### What the task asks:
Find each line below where the word "Negative" occurs, and copy it.

### Records from a collection:

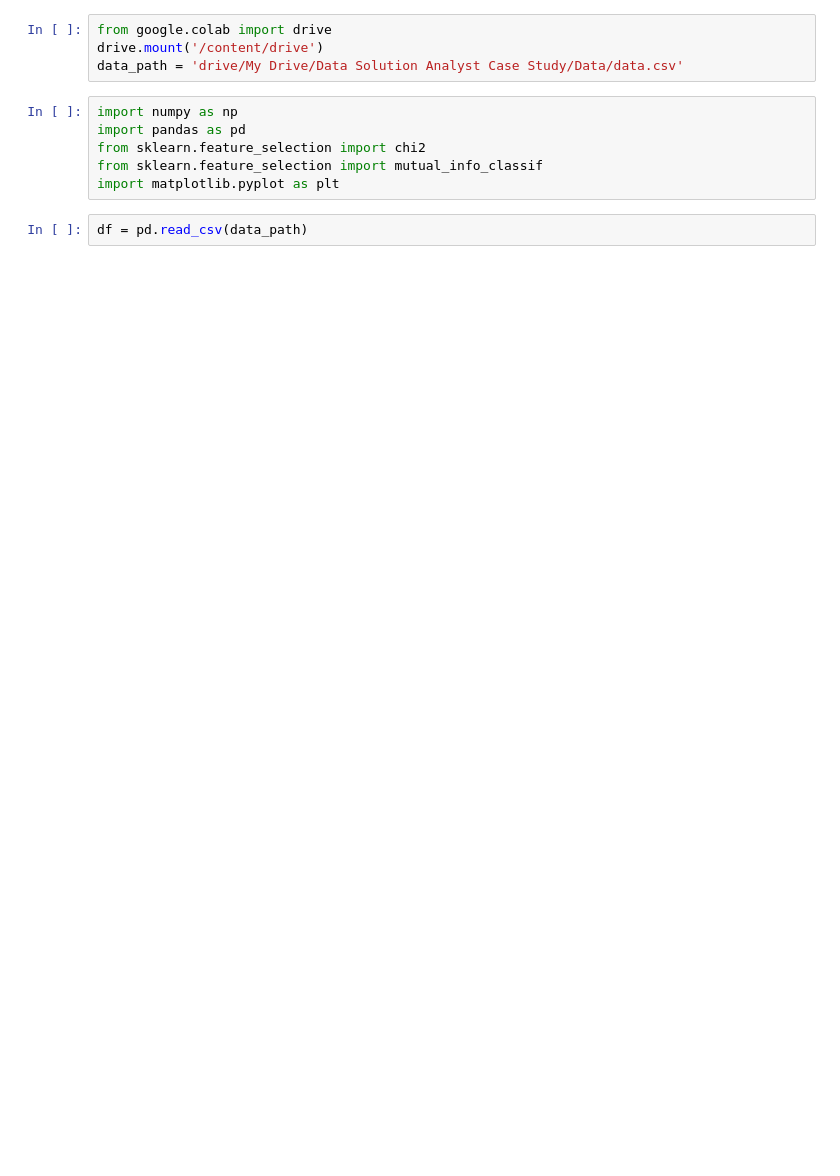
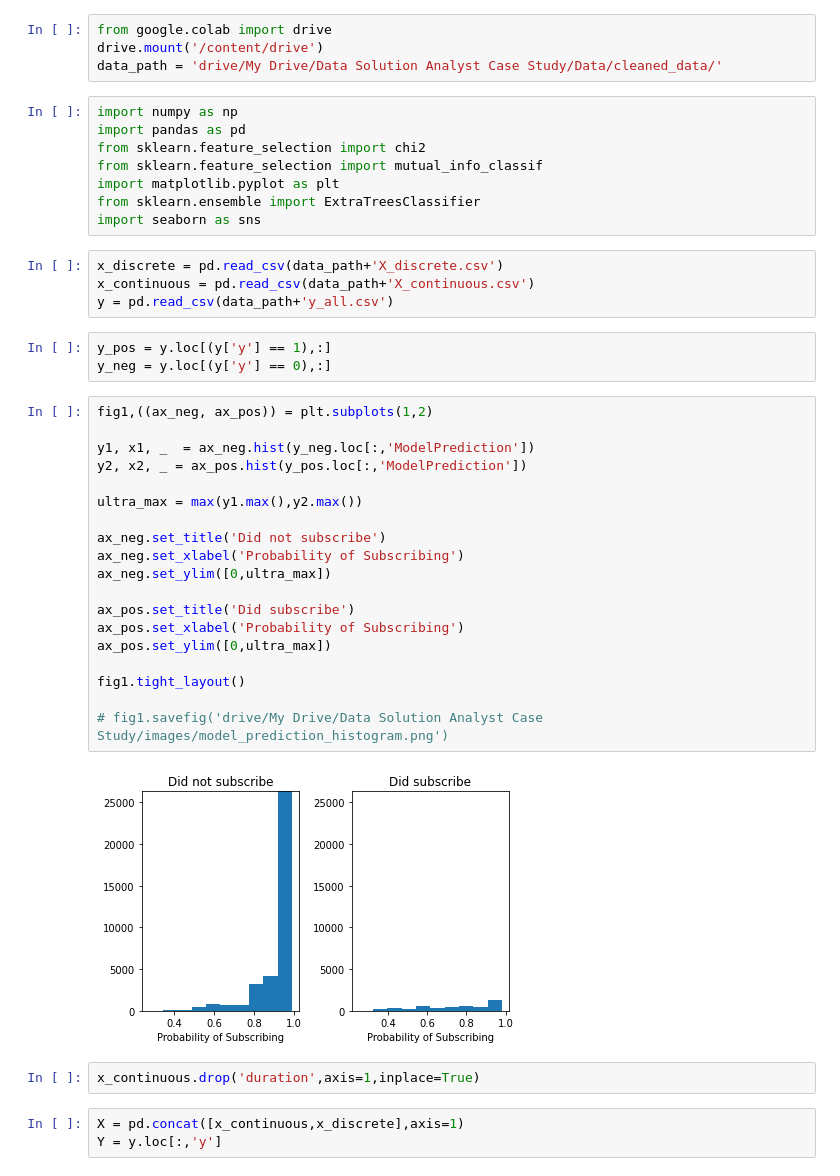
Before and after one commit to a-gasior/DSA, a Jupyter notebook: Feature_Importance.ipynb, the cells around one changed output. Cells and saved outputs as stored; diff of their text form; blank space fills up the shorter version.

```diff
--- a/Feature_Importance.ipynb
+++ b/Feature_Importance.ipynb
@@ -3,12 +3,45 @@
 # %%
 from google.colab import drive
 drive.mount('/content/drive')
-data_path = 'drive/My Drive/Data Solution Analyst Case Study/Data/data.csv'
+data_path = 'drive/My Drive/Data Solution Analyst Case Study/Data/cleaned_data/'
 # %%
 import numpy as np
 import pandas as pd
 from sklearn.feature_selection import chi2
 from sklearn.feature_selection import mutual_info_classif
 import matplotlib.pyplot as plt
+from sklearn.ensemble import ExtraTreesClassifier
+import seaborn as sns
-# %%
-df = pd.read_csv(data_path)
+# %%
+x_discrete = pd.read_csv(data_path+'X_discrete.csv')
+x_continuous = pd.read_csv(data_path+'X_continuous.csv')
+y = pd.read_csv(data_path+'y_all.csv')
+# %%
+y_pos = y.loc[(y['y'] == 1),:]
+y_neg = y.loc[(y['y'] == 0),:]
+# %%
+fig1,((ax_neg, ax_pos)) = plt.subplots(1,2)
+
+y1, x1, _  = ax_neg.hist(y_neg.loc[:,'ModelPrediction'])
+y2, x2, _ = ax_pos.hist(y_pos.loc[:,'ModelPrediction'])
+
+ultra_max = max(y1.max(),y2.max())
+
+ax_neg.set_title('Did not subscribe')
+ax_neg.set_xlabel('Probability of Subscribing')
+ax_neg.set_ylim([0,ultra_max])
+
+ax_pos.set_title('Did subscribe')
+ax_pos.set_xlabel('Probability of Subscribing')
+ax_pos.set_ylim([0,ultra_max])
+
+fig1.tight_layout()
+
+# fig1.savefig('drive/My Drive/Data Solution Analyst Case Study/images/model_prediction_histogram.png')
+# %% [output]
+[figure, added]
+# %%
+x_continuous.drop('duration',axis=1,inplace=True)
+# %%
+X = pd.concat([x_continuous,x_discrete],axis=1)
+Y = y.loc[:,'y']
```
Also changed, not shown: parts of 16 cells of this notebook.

* * *

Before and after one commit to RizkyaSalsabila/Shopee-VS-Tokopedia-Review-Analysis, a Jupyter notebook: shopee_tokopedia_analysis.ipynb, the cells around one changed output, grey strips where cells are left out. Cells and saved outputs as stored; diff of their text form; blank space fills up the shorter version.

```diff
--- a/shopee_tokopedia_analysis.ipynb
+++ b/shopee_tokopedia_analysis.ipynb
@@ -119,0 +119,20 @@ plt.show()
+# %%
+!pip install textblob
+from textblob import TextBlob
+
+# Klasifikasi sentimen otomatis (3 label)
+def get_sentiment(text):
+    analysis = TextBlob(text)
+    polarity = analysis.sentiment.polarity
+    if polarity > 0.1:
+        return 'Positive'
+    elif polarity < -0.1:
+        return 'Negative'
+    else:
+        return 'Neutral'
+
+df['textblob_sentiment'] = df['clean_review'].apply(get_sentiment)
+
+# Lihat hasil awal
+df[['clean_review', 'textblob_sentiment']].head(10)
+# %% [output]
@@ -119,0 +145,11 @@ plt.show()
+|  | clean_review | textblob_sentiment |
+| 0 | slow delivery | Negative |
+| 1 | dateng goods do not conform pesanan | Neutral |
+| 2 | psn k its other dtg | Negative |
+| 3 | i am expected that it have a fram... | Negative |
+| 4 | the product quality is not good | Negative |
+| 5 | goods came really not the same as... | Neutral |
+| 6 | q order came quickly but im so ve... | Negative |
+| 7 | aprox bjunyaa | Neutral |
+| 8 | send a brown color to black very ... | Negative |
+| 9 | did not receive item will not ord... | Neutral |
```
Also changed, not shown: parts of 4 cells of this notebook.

### Answer below:
+        return 'Negative'
+| 0 | slow delivery | Negative |
+| 2 | psn k its other dtg | Negative |
+| 3 | i am expected that it have a fram... | Negative |
+| 4 | the product quality is not good | Negative |
+| 6 | q order came quickly but im so ve... | Negative |
+| 8 | send a brown color to black very ... | Negative |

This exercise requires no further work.